They also have little to do with advancing human development and enabling better living for more people.
Unfortunately, far too many people on the right have been entranced by the “don’t worry, be happy” messages sponsored by fossil fuel interests. They ridicule people who are concerned about the rate of CO2 emissions. They dispute our concerns because the models developed so far do not predict future effects with sufficient precision. They assert that taking action would be too costly compared to simply adapting to whatever changes come about from continuing business as usual while seeking economic growth through burning ever greater quantities of hydrocarbon fuels like coal, oil and natural gas.
I tend to agree with Kennedy in pointing to the problems caused by excessive oil interest money and power. I also agree that fighting wars to control oil resources is both immoral and economically wasteful.
I tend to agree with Fields in pointing out that many climate change activists are hypocritical because their actions do not match their words.
However, if I were to confront Kennedy, I wouldn’t ask him about his cell phone or his automobile; neither of those has any significant impact on CO2 emissions.
Instead, my litmus test would include pointed questions about nuclear energy. That technology is the best way to take effective action to slow both CO2 emissions and to reduce the economic disparity caused by excessive profits in oil and gas extraction.

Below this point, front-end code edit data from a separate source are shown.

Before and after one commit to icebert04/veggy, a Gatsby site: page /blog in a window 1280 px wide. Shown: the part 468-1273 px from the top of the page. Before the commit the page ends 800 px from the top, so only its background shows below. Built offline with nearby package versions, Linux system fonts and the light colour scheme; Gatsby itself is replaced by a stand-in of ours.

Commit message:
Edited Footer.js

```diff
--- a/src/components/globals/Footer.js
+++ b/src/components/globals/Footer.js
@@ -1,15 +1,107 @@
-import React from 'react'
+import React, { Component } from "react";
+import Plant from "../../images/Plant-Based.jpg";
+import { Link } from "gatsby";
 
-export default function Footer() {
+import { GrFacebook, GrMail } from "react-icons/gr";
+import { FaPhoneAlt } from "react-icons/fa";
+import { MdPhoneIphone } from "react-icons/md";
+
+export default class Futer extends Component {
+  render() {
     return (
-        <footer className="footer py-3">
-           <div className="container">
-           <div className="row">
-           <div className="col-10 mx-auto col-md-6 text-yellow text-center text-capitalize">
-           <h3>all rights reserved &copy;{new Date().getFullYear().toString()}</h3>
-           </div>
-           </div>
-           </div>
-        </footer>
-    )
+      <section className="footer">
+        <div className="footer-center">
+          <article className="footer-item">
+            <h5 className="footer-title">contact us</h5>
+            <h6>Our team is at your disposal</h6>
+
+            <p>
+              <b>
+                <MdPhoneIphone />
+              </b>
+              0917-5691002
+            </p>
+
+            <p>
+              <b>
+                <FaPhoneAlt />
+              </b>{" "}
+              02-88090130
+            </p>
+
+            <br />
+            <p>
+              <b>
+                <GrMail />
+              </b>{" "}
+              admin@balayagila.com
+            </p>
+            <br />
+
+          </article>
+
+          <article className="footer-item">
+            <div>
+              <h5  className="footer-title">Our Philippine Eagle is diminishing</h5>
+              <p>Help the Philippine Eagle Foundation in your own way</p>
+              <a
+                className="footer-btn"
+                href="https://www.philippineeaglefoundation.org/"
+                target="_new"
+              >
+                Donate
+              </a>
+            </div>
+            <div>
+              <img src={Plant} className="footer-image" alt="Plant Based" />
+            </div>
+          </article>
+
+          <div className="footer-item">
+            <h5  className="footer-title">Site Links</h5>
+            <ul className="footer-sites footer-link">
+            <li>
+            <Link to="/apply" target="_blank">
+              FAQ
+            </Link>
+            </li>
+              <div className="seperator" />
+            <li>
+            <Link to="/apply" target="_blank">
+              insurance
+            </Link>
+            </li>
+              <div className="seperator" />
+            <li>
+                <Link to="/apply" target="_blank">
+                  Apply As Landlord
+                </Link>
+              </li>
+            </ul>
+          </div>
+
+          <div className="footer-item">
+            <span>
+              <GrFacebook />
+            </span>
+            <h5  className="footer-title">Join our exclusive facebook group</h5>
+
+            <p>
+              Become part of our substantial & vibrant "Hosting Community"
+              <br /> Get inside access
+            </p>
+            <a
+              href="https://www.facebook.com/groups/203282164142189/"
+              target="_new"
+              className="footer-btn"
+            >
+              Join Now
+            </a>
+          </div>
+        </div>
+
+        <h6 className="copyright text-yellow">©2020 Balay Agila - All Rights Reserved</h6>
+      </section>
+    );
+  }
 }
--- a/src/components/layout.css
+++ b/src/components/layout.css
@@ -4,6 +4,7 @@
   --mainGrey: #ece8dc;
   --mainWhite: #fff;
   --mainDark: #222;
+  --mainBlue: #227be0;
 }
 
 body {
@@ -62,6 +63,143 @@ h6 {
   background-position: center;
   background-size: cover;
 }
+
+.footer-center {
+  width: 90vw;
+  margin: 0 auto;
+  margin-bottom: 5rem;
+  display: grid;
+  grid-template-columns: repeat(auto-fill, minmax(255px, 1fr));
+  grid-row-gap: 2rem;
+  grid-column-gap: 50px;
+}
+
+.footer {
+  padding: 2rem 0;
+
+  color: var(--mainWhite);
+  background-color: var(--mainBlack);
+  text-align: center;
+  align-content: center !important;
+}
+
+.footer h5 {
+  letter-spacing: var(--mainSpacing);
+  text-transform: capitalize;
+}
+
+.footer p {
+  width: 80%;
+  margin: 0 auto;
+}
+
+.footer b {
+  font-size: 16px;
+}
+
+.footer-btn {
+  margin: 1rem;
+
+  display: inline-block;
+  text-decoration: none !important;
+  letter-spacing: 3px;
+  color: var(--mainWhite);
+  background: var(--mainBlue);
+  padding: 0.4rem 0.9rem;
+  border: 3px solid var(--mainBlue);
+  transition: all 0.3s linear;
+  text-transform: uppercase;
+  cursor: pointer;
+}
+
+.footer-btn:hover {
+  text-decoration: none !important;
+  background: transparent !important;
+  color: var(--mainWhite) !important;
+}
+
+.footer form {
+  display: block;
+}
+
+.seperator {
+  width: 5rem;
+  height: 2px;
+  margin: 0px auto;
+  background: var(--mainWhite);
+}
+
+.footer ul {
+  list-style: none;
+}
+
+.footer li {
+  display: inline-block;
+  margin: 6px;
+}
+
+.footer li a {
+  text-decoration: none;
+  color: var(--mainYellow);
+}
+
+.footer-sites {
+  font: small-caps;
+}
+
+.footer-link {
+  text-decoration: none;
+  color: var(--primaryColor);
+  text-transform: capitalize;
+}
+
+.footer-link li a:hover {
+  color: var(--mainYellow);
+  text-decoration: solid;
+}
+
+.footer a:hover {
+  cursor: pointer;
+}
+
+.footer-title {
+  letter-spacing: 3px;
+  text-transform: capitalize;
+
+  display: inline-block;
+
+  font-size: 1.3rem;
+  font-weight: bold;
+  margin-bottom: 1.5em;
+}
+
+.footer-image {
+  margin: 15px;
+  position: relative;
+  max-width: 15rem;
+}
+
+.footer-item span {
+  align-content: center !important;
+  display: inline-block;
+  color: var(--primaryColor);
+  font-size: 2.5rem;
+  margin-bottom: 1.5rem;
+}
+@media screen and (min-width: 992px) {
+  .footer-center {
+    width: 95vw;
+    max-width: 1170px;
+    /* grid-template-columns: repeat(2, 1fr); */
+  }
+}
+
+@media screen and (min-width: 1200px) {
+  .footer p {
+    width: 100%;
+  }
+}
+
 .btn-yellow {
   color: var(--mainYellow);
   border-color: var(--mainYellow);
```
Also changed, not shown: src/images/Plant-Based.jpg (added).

Anyone who is serious about climate change should also be serious about using nuclear energy as a tool in the battle; it is the only available power source that can function reliably despite the weather and despite geographic location without producing any CO2.
If I had the chance to confront Leonardo DiCaprio, I would not beat him up about his use of private airplanes, I would ask if he is interested in learning the useful example that could be set by building yachts powered by atomic engines.
It is both understandable and admirable to be concerned about the current state of nuclear technology and the high cost of building and maintaining nuclear power plants. The solution, however, is to continue improving the technology, find and eliminate the bottlenecks in regulation, skilled labor and industrial capacity, and work to lower the existing political barriers that add many years to the development timeline for most projects.
Unfortunately, Kennedy and many of his cohorts dismissed nuclear energy long ago and have so far refused to take a hard look at why they made that decision and to question if it is now time to revise that position in light of new information. They loudly berate people who deny the science of climate change while frequently denying the more settled science that tells us that atomic fission works safely and reliably while producing abundant quantities of affordable energy.